The deionized water will then take on the characteristics of any solution or chemistry that is added to it. Good quality deionized water will measure approximately 18.2 megohms resistivity with a temperature compensated resistivity meter.
So how do we get there? It involves a deionization process that uses high purity resin to initiate an exchange cycle, cleansing the water of unwanted ions. However, the configuration of equipment for this process varies widely depending on several factors.
1. Type of tap water
Deionizers have a lower capacity for purification of groundwater than that of surface water. That’s because there are normally less charged ions to exchange in surface water than in groundwater (as indicated by the lower TDS).
This means the canisters involved with deionizing surface water will likely last longer than they would for deionizing groundwater.
2. Level of necessary purification
While every deionization system purifies water, the level of purification varies depending on how we configure the process. We customize your deionization system to cater to your specific water application needs.
For instance, we’d configure a deionization system for a client that needs water for medical applications quite differently than a facility that needs deionized water for a glass rinsing application. The purity of deionized water largely hinges on the type of high purity DI resin we use with the system. You can read more about this process here.
3. Water capacity
We generally begin the deionization process by installing a canister, or a set of canisters, that can purify anywhere from a quarter gallon of water per minute all the way up to 500 gallons per minute.
However, if capacity requirements are high, we’ll consider different types of equipment configurations to help improve efficiency.
To really appreciate the importance of deionized water, perhaps it’s best to see several examples of its applications.
Deionized Water in Action
Facilities across a variety of industries require deionized water for a myriad of reasons. Here are just three examples:
For this category, we’ll use a glass manufacturer as an example. A glass manufacturer may require DI water to rinse their product after it’s complete.
If they used tap water, the TDS (calcium, magnesium, silica) would show up as spots on the glass when it dries, and could even scratch the glass surface.
Biotech or pharmaceutical applications
Any biotech or pharmaceutical manufacturing facility making a liquid product will normally need to use high purity deionized, bacteria-free water.
They normally add a solution or a chemical mixture to water that may eventually find its way into a patient’s body, so any amount of organic content could jeopardize the product, and thus the patient’s health.
Specimen processing (cleaning of surgical instruments)
Although specialized machines disinfect surgical instruments with a liquid mixture or a disinfecting gas, a microbial-free final rinse with purified water is necessary to cleanse the instruments of any residuals.
Using tap water for the final rinse would not only create spots on the instruments, it could also create trace amounts of organics during the final rinse stage.
Deionized water and tap water vary considerably in composition and application.
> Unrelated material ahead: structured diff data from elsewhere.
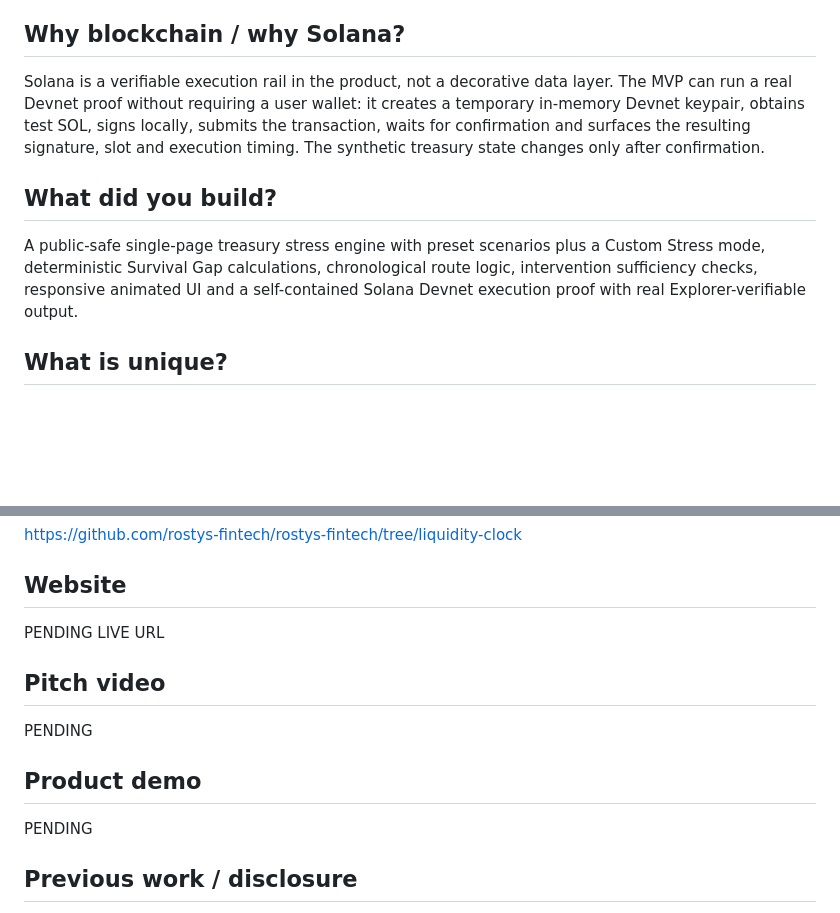
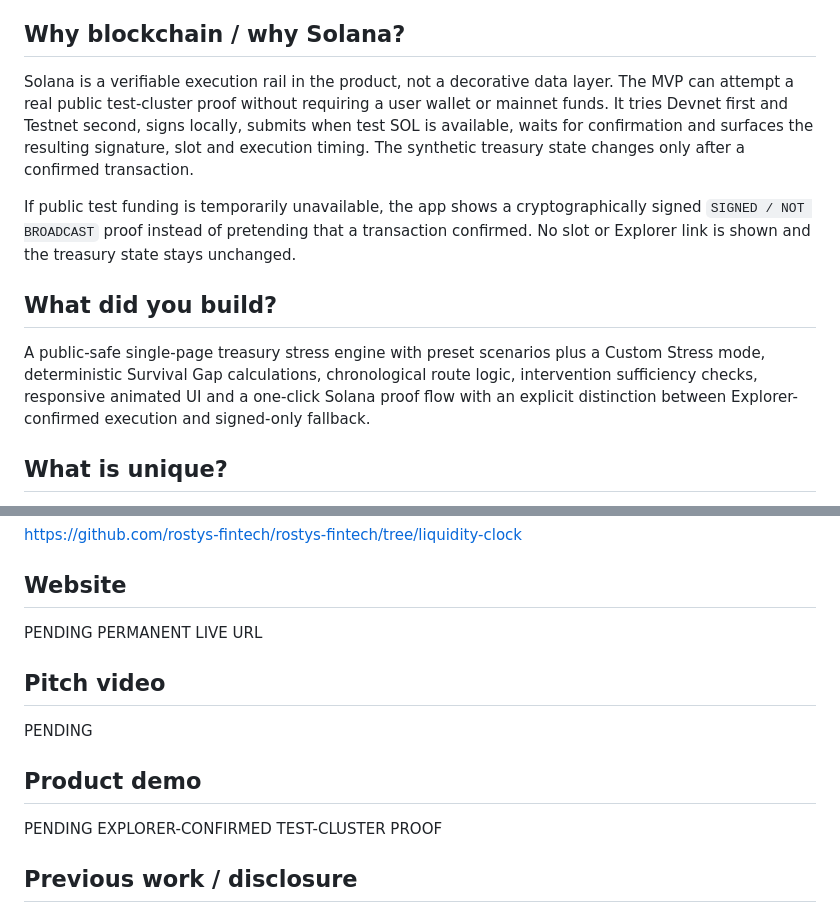
Before and after one commit to rostys-fintech/rostys-fintech, a Markdown page: FORM_COPY.md, 2 parts joined by grey strips. Drawn GitHub-style; blank space fills up the shorter version.

Commit message:
Update form copy for resilient Solana proof flow

```diff
--- a/FORM_COPY.md
+++ b/FORM_COPY.md
@@ -19,10 +19,12 @@ Treasury and liquidity-risk teams at digital-asset institutions such as exchange
 Digital-asset treasuries increasingly manage liquidity across several rails with different execution and settlement times. A single balance view does not capture whether those resources are executable by the required horizon. Liquidity Clock adds that timing layer.
 
 ## Why blockchain / why Solana?
-Solana is a verifiable execution rail in the product, not a decorative data layer. The MVP can run a real Devnet proof without requiring a user wallet: it creates a temporary in-memory Devnet keypair, obtains test SOL, signs locally, submits the transaction, waits for confirmation and surfaces the resulting signature, slot and execution timing. The synthetic treasury state changes only after confirmation.
+Solana is a verifiable execution rail in the product, not a decorative data layer. The MVP can attempt a real public test-cluster proof without requiring a user wallet or mainnet funds. It tries Devnet first and Testnet second, signs locally, submits when test SOL is available, waits for confirmation and surfaces the resulting signature, slot and execution timing. The synthetic treasury state changes only after a confirmed transaction.
+
+If public test funding is temporarily unavailable, the app shows a cryptographically signed `SIGNED / NOT BROADCAST` proof instead of pretending that a transaction confirmed. No slot or Explorer link is shown and the treasury state stays unchanged.
 
 ## What did you build?
-A public-safe single-page treasury stress engine with preset scenarios plus a Custom Stress mode, deterministic Survival Gap calculations, chronological route logic, intervention sufficiency checks, responsive animated UI and a self-contained Solana Devnet execution proof with real Explorer-verifiable output.
+A public-safe single-page treasury stress engine with preset scenarios plus a Custom Stress mode, deterministic Survival Gap calculations, chronological route logic, intervention sufficiency checks, responsive animated UI and a one-click Solana proof flow with an explicit distinction between Explorer-confirmed execution and signed-only fallback.
 
 ## What is unique?
 The product is centered on time-to-executable-liquidity rather than total balances. Its core metric, the Survival Gap, directly compares the treasury's remaining executable-buffer horizon with the arrival time of the next committed liquidity source.
@@ -52,13 +54,13 @@ Turn Liquidity Clock into an executable-liquidity orchestration layer that norma
 https://github.com/rostys-fintech/rostys-fintech/tree/liquidity-clock
 
 ## Website
-PENDING LIVE URL
+PENDING PERMANENT LIVE URL
 
 ## Pitch video
 PENDING
 
 ## Product demo
-PENDING
+PENDING EXPLORER-CONFIRMED TEST-CLUSTER PROOF
 
 ## Previous work / disclosure
 The founder had prior academic experience in banking, financial stability and liquidity. Private academic materials are not reproduced. The public product architecture, synthetic scenarios, Survival Gap implementation, UI, Solana adapter and submission package were developed as the hackathon productization layer.
```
It’s crucial to choose a water treatment provider who can guide you through the DI configuration process and properly install the right system for your needs.
We’ll do more than give you a quote—we’ll visit your site to analyze your industrial water needs.